ACTIVITY:
Could you write out the records below exactly, without omitting a line?
━━━━━━━━
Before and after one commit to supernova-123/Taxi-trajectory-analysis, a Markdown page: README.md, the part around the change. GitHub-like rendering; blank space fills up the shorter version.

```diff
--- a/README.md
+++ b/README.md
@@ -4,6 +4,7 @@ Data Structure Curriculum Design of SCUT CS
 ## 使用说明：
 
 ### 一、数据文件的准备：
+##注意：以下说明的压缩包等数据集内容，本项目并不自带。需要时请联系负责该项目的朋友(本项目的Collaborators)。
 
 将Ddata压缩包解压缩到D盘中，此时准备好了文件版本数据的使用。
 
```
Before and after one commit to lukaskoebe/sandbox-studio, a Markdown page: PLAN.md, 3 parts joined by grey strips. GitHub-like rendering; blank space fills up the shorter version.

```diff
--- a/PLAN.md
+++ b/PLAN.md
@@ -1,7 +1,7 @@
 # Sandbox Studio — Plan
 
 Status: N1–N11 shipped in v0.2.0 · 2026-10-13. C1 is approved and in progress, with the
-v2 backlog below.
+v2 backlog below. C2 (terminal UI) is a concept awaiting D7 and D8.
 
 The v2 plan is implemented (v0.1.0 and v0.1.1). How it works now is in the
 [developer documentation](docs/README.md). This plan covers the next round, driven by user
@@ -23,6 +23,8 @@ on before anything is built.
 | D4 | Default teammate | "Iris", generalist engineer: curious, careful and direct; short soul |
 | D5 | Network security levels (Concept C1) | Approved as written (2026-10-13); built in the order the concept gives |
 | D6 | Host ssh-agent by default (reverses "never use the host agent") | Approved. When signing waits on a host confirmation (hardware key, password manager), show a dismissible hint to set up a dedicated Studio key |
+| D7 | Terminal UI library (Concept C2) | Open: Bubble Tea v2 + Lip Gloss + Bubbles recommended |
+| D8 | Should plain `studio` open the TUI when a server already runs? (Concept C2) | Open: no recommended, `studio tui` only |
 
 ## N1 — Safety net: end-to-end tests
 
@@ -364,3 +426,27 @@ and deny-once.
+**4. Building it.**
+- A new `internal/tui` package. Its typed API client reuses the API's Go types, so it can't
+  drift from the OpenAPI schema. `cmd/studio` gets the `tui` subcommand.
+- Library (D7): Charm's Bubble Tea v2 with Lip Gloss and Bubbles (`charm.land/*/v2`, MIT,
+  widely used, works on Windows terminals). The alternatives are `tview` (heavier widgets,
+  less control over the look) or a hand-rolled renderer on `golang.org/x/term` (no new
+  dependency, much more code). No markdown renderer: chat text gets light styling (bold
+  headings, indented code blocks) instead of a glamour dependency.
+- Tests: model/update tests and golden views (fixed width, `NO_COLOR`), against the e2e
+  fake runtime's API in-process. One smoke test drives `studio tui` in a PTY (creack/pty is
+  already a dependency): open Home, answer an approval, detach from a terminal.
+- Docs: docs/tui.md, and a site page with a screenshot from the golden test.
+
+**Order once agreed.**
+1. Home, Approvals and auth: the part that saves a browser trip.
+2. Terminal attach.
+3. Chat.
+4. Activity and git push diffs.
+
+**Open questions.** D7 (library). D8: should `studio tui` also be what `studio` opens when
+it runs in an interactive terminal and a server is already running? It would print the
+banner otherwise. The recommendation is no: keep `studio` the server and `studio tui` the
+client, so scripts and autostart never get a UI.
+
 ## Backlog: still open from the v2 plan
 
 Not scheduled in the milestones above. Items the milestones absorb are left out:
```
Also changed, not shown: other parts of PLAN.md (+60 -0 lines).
━━━━━━━━
RESPONSE TO THE EXERCISE:
Before and after one commit to supernova-123/Taxi-trajectory-analysis, a Markdown page: README.md, the part around the change. GitHub-like rendering; blank space fills up the shorter version.

```diff
--- a/README.md
+++ b/README.md
@@ -4,6 +4,7 @@ Data Structure Curriculum Design of SCUT CS
 ## 使用说明：
 
 ### 一、数据文件的准备：
+##注意：以下说明的压缩包等数据集内容，本项目并不自带。需要时请联系负责该项目的朋友(本项目的Collaborators)。
 
 将Ddata压缩包解压缩到D盘中，此时准备好了文件版本数据的使用。
 
```
Before and after one commit to lukaskoebe/sandbox-studio, a Markdown page: PLAN.md, 3 parts joined by grey strips. GitHub-like rendering; blank space fills up the shorter version.

```diff
--- a/PLAN.md
+++ b/PLAN.md
@@ -1,7 +1,7 @@
 # Sandbox Studio — Plan
 
 Status: N1–N11 shipped in v0.2.0 · 2026-10-13. C1 is approved and in progress, with the
-v2 backlog below.
+v2 backlog below. C2 (terminal UI) is a concept awaiting D7 and D8.
 
 The v2 plan is implemented (v0.1.0 and v0.1.1). How it works now is in the
 [developer documentation](docs/README.md). This plan covers the next round, driven by user
@@ -23,6 +23,8 @@ on before anything is built.
 | D4 | Default teammate | "Iris", generalist engineer: curious, careful and direct; short soul |
 | D5 | Network security levels (Concept C1) | Approved as written (2026-10-13); built in the order the concept gives |
 | D6 | Host ssh-agent by default (reverses "never use the host agent") | Approved. When signing waits on a host confirmation (hardware key, password manager), show a dismissible hint to set up a dedicated Studio key |
+| D7 | Terminal UI library (Concept C2) | Open: Bubble Tea v2 + Lip Gloss + Bubbles recommended |
+| D8 | Should plain `studio` open the TUI when a server already runs? (Concept C2) | Open: no recommended, `studio tui` only |
 
 ## N1 — Safety net: end-to-end tests
 
@@ -364,3 +426,27 @@ and deny-once.
+**4. Building it.**
+- A new `internal/tui` package. Its typed API client reuses the API's Go types, so it can't
+  drift from the OpenAPI schema. `cmd/studio` gets the `tui` subcommand.
+- Library (D7): Charm's Bubble Tea v2 with Lip Gloss and Bubbles (`charm.land/*/v2`, MIT,
+  widely used, works on Windows terminals). The alternatives are `tview` (heavier widgets,
+  less control over the look) or a hand-rolled renderer on `golang.org/x/term` (no new
+  dependency, much more code). No markdown renderer: chat text gets light styling (bold
+  headings, indented code blocks) instead of a glamour dependency.
+- Tests: model/update tests and golden views (fixed width, `NO_COLOR`), against the e2e
+  fake runtime's API in-process. One smoke test drives `studio tui` in a PTY (creack/pty is
+  already a dependency): open Home, answer an approval, detach from a terminal.
+- Docs: docs/tui.md, and a site page with a screenshot from the golden test.
+
+**Order once agreed.**
+1. Home, Approvals and auth: the part that saves a browser trip.
+2. Terminal attach.
+3. Chat.
+4. Activity and git push diffs.
+
+**Open questions.** D7 (library). D8: should `studio tui` also be what `studio` opens when
+it runs in an interactive terminal and a server is already running? It would print the
+banner otherwise. The recommendation is no: keep `studio` the server and `studio tui` the
+client, so scripts and autostart never get a UI.
+
 ## Backlog: still open from the v2 plan
 
 Not scheduled in the milestones above. Items the milestones absorb are left out:
```
Also changed, not shown: other parts of PLAN.md (+60 -0 lines).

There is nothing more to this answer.